While everybody should know their risk for kidney disease, this year special attention is being paid to “women and their kidney health”, which is the theme for World Kidney Day, taking place on March 8, the same day as International Women’s Day.
“When it comes to kidney health, kidney disease impacts women differently than men, and specifically, women of reproductive age face unique challenges,” says Dr. Monica Beaulieu, a nephrologist with a focus on women’s kidney health.
“While kidney disease can be a risk factor for adverse pregnancy outcomes and can reduce a woman’s ability to get pregnant, many women living with kidney disease can also have safe and successful pregnancies. It really depends on a number of factors including her overall health and her level of kidney function. Women in the later stages of kidney disease may be at increased risk for complications to both mother and child.”
Kidney patient and Kidney Foundation volunteer, Elyse Gawley, 28, says hopes one day she will be able to have children but does not know what her future holds.
“Not only do I have the risks of an adverse pregnancy associated with kidney disease, I have a type of kidney disease called polycystic kidney disease (PKD) which is an inherited disease. This means I have a 50 per cent chance of passing it along to my child.”
Kate Chong, 32, also a kidney patient and Kidney Foundation volunteer, shares a similar concern.
“While I don’t have PKD, having end stage kidney disease put me at too high a risk for a safe pregnancy.”
Recently Kate received a kidney transplant from her husband which has given her renewed hope. A kidney transplant can improve a woman’s fertility levels and reduce her overall risks for a safe pregnancy.
Kate and Elyse have become good friends and a support network for each other through their shared experiences with kidney disease.
“It is amazing to have someone with whom to talk through your concerns and who really understands exactly what you are going through. Kate and I have shared some tears, but also a lot of laughs too,” adds Elyse.
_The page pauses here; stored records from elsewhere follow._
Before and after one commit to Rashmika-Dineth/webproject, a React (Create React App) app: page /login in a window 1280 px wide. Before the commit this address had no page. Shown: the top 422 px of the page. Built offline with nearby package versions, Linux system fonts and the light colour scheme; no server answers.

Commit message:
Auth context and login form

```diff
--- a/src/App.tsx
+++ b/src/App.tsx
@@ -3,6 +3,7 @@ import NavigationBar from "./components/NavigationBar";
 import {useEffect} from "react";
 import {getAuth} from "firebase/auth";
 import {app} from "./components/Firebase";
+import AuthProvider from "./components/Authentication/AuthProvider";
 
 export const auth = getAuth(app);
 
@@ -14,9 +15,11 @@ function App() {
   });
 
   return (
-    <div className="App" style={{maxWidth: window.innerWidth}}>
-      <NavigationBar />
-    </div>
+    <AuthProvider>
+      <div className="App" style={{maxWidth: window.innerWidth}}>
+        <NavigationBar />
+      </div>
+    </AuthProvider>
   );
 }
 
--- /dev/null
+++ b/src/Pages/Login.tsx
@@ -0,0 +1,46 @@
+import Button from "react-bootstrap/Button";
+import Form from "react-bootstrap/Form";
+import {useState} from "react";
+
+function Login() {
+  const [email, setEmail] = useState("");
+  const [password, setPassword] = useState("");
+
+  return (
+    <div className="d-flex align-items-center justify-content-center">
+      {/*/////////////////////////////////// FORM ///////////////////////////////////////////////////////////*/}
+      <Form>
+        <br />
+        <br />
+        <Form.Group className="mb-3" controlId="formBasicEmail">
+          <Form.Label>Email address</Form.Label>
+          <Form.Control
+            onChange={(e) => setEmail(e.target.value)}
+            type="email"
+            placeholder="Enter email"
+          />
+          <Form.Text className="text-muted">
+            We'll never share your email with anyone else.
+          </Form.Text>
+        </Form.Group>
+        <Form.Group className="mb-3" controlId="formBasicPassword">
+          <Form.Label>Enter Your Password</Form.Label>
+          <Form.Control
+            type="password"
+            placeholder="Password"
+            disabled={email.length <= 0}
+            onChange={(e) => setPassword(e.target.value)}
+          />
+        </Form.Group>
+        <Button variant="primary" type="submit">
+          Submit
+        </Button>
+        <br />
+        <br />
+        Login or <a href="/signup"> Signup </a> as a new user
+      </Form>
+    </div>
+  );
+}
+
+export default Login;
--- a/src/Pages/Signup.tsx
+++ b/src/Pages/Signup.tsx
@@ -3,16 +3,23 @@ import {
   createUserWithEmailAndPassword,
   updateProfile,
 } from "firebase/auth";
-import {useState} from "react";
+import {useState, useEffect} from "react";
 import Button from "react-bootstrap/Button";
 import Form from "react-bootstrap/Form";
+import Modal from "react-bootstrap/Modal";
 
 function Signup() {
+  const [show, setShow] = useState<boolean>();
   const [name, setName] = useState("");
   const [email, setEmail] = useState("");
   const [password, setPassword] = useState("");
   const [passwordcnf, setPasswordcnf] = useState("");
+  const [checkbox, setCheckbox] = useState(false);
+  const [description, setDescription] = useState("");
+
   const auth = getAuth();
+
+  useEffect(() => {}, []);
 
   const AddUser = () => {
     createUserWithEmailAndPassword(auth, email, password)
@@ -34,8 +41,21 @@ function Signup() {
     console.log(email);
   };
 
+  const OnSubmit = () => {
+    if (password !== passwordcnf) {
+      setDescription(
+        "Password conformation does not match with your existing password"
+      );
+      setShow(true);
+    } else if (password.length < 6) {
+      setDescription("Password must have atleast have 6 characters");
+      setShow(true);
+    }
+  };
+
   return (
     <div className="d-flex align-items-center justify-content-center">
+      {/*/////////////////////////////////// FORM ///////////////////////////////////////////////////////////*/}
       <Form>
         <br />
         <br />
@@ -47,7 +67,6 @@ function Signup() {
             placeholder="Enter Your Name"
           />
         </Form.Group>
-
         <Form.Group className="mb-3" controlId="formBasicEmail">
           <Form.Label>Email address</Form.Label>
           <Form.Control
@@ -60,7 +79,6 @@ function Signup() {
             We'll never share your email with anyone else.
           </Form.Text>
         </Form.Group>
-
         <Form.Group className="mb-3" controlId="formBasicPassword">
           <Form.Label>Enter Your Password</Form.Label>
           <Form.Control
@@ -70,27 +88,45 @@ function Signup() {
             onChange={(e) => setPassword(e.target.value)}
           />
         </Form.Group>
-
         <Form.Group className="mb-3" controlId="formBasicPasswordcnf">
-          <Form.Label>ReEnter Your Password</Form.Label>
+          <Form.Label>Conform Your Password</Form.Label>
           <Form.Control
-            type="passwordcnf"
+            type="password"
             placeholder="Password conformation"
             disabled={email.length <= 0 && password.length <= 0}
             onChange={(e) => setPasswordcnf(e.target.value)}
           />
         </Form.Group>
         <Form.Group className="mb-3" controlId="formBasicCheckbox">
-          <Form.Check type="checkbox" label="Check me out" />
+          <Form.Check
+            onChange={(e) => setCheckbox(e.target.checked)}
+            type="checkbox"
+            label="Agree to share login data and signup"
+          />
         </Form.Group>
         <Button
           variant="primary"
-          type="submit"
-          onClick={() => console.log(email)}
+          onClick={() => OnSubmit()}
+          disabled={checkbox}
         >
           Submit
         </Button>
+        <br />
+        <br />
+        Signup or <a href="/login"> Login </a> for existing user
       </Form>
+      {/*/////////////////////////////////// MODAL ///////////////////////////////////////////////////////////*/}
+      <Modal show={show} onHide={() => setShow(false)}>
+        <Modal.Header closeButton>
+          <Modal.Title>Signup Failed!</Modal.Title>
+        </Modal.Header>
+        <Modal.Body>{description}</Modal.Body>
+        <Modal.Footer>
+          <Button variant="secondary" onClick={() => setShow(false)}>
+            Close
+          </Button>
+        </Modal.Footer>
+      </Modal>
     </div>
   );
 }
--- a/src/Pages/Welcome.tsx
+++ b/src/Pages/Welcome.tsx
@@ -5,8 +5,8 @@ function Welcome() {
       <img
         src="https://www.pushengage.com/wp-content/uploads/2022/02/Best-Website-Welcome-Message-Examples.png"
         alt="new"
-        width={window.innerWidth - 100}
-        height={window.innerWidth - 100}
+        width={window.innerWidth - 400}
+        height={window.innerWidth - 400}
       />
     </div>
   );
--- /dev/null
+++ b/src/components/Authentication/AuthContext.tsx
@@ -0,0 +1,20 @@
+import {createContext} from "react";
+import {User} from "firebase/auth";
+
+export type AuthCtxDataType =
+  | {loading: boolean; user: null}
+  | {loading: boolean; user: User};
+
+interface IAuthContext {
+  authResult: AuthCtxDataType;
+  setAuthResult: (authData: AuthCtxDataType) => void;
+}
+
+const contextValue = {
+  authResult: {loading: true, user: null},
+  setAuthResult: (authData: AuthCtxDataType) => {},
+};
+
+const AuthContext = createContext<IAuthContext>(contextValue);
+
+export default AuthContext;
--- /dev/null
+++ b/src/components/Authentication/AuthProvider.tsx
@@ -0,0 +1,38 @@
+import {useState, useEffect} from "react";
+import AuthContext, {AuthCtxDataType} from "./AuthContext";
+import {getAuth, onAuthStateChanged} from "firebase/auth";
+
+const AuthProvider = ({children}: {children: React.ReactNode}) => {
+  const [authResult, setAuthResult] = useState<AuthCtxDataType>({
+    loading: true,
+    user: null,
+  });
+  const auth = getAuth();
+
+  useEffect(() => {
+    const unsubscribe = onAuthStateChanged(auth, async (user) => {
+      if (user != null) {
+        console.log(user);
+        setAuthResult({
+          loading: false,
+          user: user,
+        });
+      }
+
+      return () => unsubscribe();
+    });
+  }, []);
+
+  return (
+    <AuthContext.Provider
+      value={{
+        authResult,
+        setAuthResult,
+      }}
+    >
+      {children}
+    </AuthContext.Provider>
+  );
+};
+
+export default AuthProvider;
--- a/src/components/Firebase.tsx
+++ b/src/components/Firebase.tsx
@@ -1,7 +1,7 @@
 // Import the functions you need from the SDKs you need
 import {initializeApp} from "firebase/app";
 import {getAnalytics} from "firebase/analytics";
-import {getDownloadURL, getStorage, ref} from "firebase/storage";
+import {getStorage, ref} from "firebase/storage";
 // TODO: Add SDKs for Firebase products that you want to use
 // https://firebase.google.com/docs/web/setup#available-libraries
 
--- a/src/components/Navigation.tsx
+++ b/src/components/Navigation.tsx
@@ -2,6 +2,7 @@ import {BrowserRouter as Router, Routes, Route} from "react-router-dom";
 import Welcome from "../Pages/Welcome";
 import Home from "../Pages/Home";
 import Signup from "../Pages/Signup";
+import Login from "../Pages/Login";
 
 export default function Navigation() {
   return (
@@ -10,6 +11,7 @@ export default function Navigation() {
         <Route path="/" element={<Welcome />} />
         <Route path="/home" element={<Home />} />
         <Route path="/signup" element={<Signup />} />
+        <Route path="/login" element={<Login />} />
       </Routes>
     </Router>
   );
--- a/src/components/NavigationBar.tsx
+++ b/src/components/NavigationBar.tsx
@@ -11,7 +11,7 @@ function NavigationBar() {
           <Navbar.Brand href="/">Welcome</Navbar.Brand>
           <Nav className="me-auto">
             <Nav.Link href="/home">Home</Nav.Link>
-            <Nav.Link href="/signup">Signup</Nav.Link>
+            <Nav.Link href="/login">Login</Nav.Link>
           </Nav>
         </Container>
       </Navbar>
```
The Kidney Foundation of Canada supports all kidney patients and their families through a variety of unique and important programs and services.
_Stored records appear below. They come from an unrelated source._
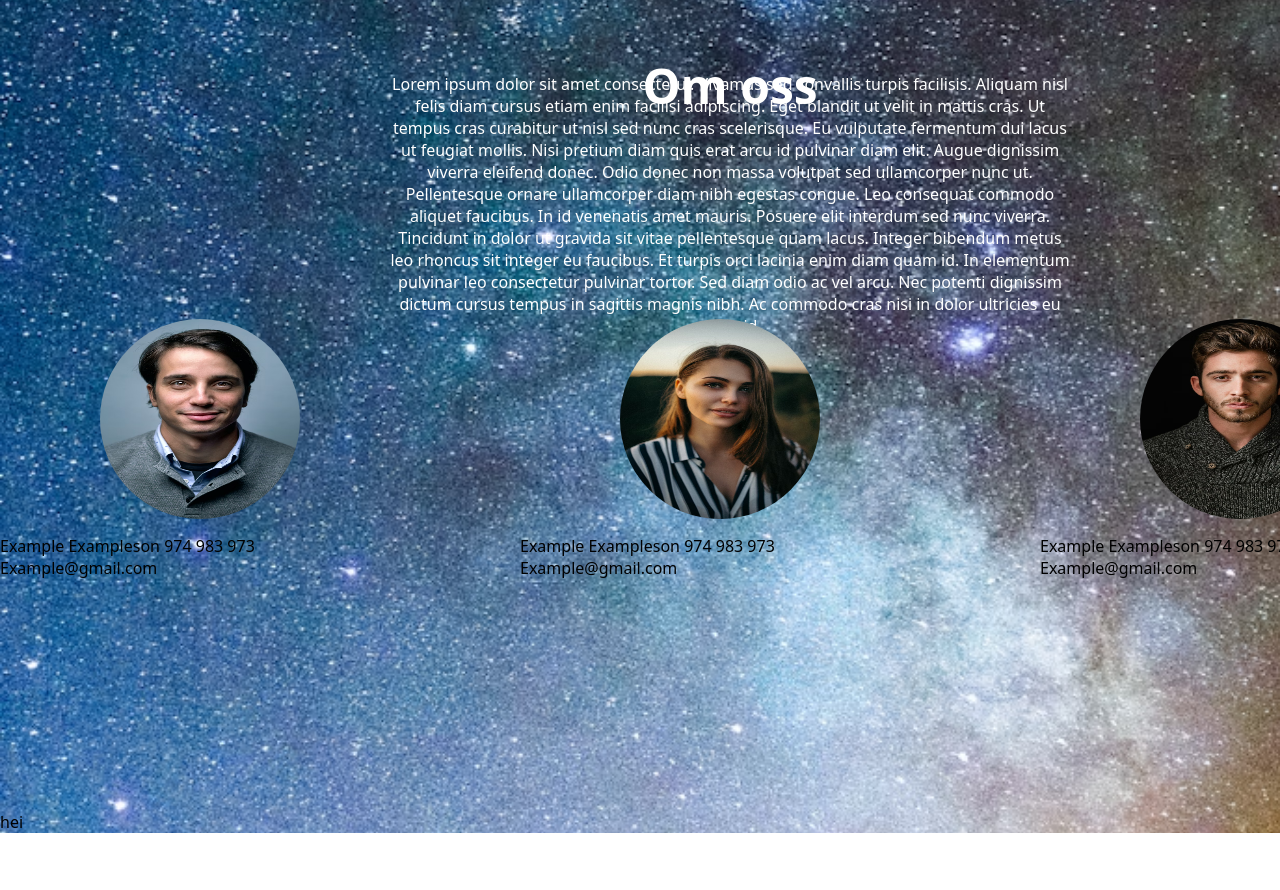
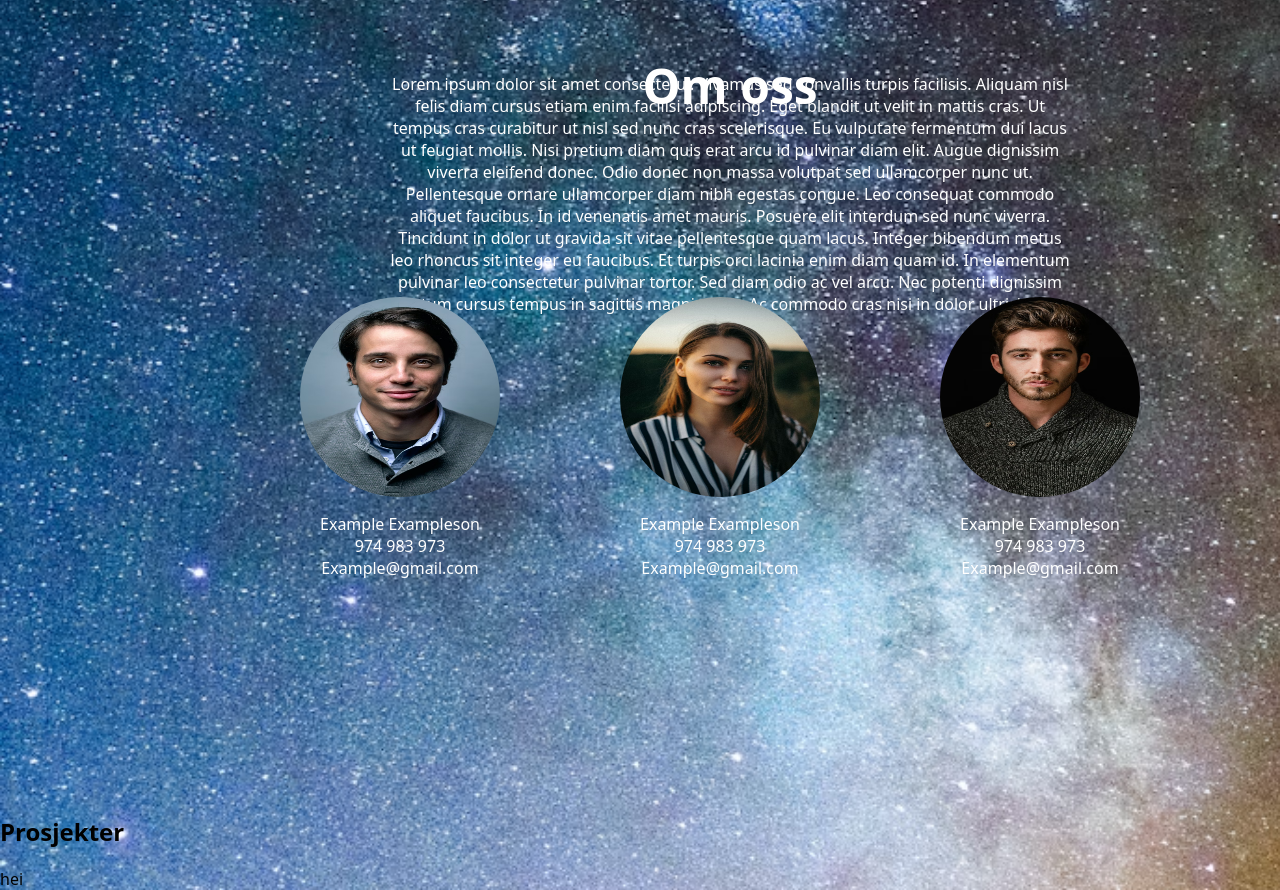
Before and after one commit to Sander-Kode/Innleveringsprosjekt-univers-tema, a website: page index.html in a window 1280 px wide. Shown: the part 1055-1945 px from the top of the page. Before the commit the page ends 1888 px from the top, so only its background shows below. Drawn offline with Linux system fonts and the light colour scheme.

Commit message:
Lagt til  ferdigstilling i om oss og påbegynt pro

```diff
--- a/index.html
+++ b/index.html
@@ -47,22 +47,34 @@
         <div class="portretter">
           <div class="portrett-kort">
             <img src="/images/portrett 1 prosjekt.avif" alt="Mann med grå genser">
-            <p class="portrett-info">Example Exampleson 974 983 973 Example@gmail.com</p>
+            <p class="portrett-info">Example Exampleson<br> 974 983 973<br> Example@gmail.com</p>
 
           </div>
 
           <div class="portrett-kort">
             <img src="/images/portrett 2 prosjekt.avif" alt="Kvinne med stripete topp">
-            <p class="portrett-info">Example Exampleson 974 983 973 Example@gmail.com</p>
+            <p class="portrett-info">Example Exampleson<br> 974 983 973<br> Example@gmail.com</p>
 
           </div>
 
           <div class="portrett-kort">
             <img src="/images/portrett 3 prosjekt.avif" alt="Mann med grå genser og skjegg">
-            <p class="portrett-info">Example Exampleson 974 983 973 Example@gmail.com</p>
+            <p class="portrett-info">Example Exampleson<br> 974 983 973<br> Example@gmail.com</p>
 
           </div>
         </div>
+
+
+      </section>
+
+      <section id="section-3" class="prosjekter">
+        <div class="prosjekterheadline">
+          <h1>Prosjekter</h1>
+        </div>
+
+
+
+
 
 
       </section>
--- a/styles.css
+++ b/styles.css
@@ -159,15 +159,12 @@ width: 100%;
 
 }
 
-/* .portretttekst {
-  position: absolute;
-  bottom: 25%;
-  width: 100%;
-  display: flex;
+.portrett-info {
+  color: white;
+  text-align: center;
   justify-content: center;
 
-  gap: 120px;
-} */
+}
 
 .section{
   height: 100vh;
```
“Recognizing women face unique circumstances with respect to their health and kidney disease, The Kidney Foundation, BC & Yukon Branch can assist connections to other women for peer support,” adds Johnson.